Revision comparison data
# # #

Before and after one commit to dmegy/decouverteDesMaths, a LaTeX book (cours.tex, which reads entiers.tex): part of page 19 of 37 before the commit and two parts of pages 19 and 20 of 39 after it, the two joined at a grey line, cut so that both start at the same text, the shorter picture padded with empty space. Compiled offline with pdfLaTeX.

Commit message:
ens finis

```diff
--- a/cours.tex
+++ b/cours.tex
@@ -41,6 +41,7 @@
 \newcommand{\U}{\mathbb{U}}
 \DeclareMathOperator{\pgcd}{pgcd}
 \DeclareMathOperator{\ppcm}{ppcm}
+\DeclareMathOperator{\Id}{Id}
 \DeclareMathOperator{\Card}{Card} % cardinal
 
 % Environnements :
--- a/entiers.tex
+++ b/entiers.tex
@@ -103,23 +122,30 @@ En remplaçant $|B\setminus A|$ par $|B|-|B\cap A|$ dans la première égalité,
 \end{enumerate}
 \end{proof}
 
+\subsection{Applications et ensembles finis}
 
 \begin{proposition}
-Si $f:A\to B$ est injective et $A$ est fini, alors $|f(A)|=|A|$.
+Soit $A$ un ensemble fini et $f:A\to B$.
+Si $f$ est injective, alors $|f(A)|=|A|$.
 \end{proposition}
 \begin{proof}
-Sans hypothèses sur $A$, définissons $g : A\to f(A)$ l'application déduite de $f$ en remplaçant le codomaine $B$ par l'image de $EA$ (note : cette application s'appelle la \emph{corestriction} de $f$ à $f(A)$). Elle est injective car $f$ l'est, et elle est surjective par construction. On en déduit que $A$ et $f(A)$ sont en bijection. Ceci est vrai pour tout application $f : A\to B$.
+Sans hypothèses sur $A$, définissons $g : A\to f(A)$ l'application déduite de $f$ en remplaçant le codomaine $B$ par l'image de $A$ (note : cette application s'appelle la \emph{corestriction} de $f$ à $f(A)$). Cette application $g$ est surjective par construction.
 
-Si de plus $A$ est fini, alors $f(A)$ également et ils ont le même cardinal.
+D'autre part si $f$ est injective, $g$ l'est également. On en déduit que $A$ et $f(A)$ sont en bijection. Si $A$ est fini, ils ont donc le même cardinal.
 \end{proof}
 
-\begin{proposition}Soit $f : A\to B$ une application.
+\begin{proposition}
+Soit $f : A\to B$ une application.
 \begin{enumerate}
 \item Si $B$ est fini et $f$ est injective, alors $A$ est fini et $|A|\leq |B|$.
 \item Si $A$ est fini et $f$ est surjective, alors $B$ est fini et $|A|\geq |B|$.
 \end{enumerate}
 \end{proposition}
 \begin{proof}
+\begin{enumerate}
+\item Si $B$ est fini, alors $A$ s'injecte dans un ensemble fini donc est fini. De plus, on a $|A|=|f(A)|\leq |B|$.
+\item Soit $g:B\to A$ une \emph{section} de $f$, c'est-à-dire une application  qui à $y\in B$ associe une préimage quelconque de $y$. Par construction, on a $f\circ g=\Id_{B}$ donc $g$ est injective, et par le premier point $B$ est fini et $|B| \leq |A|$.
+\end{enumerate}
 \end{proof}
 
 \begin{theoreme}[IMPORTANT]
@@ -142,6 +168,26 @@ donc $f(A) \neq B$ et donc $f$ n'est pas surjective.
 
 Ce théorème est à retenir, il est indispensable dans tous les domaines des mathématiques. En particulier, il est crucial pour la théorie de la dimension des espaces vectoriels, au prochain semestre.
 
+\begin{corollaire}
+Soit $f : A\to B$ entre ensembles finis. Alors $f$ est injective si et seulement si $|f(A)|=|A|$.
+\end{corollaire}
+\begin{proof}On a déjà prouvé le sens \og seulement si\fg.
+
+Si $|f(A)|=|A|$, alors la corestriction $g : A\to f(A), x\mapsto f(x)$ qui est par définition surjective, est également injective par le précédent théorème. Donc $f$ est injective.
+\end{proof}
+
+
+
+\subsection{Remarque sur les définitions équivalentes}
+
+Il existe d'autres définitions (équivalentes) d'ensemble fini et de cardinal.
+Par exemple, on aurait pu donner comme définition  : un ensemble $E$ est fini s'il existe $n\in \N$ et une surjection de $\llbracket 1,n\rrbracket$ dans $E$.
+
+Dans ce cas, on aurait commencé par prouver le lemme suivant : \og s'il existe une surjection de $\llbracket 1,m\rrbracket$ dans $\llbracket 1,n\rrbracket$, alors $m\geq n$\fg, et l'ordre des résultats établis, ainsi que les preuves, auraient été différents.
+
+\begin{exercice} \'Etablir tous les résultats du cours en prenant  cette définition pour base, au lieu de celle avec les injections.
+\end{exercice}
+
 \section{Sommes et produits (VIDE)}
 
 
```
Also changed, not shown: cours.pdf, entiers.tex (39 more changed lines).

# # #

* Work item:
Go through the entries and repeat each one exactly.

* Response to the exercise:
Before and after one commit to dmegy/decouverteDesMaths, a LaTeX book (cours.tex, which reads entiers.tex): part of page 19 of 37 before the commit and two parts of pages 19 and 20 of 39 after it, the two joined at a grey line, cut so that both start at the same text, the shorter picture padded with empty space. Compiled offline with pdfLaTeX.

Commit message:
ens finis

```diff
--- a/cours.tex
+++ b/cours.tex
@@ -41,6 +41,7 @@
 \newcommand{\U}{\mathbb{U}}
 \DeclareMathOperator{\pgcd}{pgcd}
 \DeclareMathOperator{\ppcm}{ppcm}
+\DeclareMathOperator{\Id}{Id}
 \DeclareMathOperator{\Card}{Card} % cardinal
 
 % Environnements :
--- a/entiers.tex
+++ b/entiers.tex
@@ -103,23 +122,30 @@ En remplaçant $|B\setminus A|$ par $|B|-|B\cap A|$ dans la première égalité,
 \end{enumerate}
 \end{proof}
 
+\subsection{Applications et ensembles finis}
 
 \begin{proposition}
-Si $f:A\to B$ est injective et $A$ est fini, alors $|f(A)|=|A|$.
+Soit $A$ un ensemble fini et $f:A\to B$.
+Si $f$ est injective, alors $|f(A)|=|A|$.
 \end{proposition}
 \begin{proof}
-Sans hypothèses sur $A$, définissons $g : A\to f(A)$ l'application déduite de $f$ en remplaçant le codomaine $B$ par l'image de $EA$ (note : cette application s'appelle la \emph{corestriction} de $f$ à $f(A)$). Elle est injective car $f$ l'est, et elle est surjective par construction. On en déduit que $A$ et $f(A)$ sont en bijection. Ceci est vrai pour tout application $f : A\to B$.
+Sans hypothèses sur $A$, définissons $g : A\to f(A)$ l'application déduite de $f$ en remplaçant le codomaine $B$ par l'image de $A$ (note : cette application s'appelle la \emph{corestriction} de $f$ à $f(A)$). Cette application $g$ est surjective par construction.
 
-Si de plus $A$ est fini, alors $f(A)$ également et ils ont le même cardinal.
+D'autre part si $f$ est injective, $g$ l'est également. On en déduit que $A$ et $f(A)$ sont en bijection. Si $A$ est fini, ils ont donc le même cardinal.
 \end{proof}
 
-\begin{proposition}Soit $f : A\to B$ une application.
+\begin{proposition}
+Soit $f : A\to B$ une application.
 \begin{enumerate}
 \item Si $B$ est fini et $f$ est injective, alors $A$ est fini et $|A|\leq |B|$.
 \item Si $A$ est fini et $f$ est surjective, alors $B$ est fini et $|A|\geq |B|$.
 \end{enumerate}
 \end{proposition}
 \begin{proof}
+\begin{enumerate}
+\item Si $B$ est fini, alors $A$ s'injecte dans un ensemble fini donc est fini. De plus, on a $|A|=|f(A)|\leq |B|$.
+\item Soit $g:B\to A$ une \emph{section} de $f$, c'est-à-dire une application  qui à $y\in B$ associe une préimage quelconque de $y$. Par construction, on a $f\circ g=\Id_{B}$ donc $g$ est injective, et par le premier point $B$ est fini et $|B| \leq |A|$.
+\end{enumerate}
 \end{proof}
 
 \begin{theoreme}[IMPORTANT]
@@ -142,6 +168,26 @@ donc $f(A) \neq B$ et donc $f$ n'est pas surjective.
 
 Ce théorème est à retenir, il est indispensable dans tous les domaines des mathématiques. En particulier, il est crucial pour la théorie de la dimension des espaces vectoriels, au prochain semestre.
 
+\begin{corollaire}
+Soit $f : A\to B$ entre ensembles finis. Alors $f$ est injective si et seulement si $|f(A)|=|A|$.
+\end{corollaire}
+\begin{proof}On a déjà prouvé le sens \og seulement si\fg.
+
+Si $|f(A)|=|A|$, alors la corestriction $g : A\to f(A), x\mapsto f(x)$ qui est par définition surjective, est également injective par le précédent théorème. Donc $f$ est injective.
+\end{proof}
+
+
+
+\subsection{Remarque sur les définitions équivalentes}
+
+Il existe d'autres définitions (équivalentes) d'ensemble fini et de cardinal.
+Par exemple, on aurait pu donner comme définition  : un ensemble $E$ est fini s'il existe $n\in \N$ et une surjection de $\llbracket 1,n\rrbracket$ dans $E$.
+
+Dans ce cas, on aurait commencé par prouver le lemme suivant : \og s'il existe une surjection de $\llbracket 1,m\rrbracket$ dans $\llbracket 1,n\rrbracket$, alors $m\geq n$\fg, et l'ordre des résultats établis, ainsi que les preuves, auraient été différents.
+
+\begin{exercice} \'Etablir tous les résultats du cours en prenant  cette définition pour base, au lieu de celle avec les injections.
+\end{exercice}
+
 \section{Sommes et produits (VIDE)}
 
 
```
Also changed, not shown: cours.pdf, entiers.tex (39 more changed lines).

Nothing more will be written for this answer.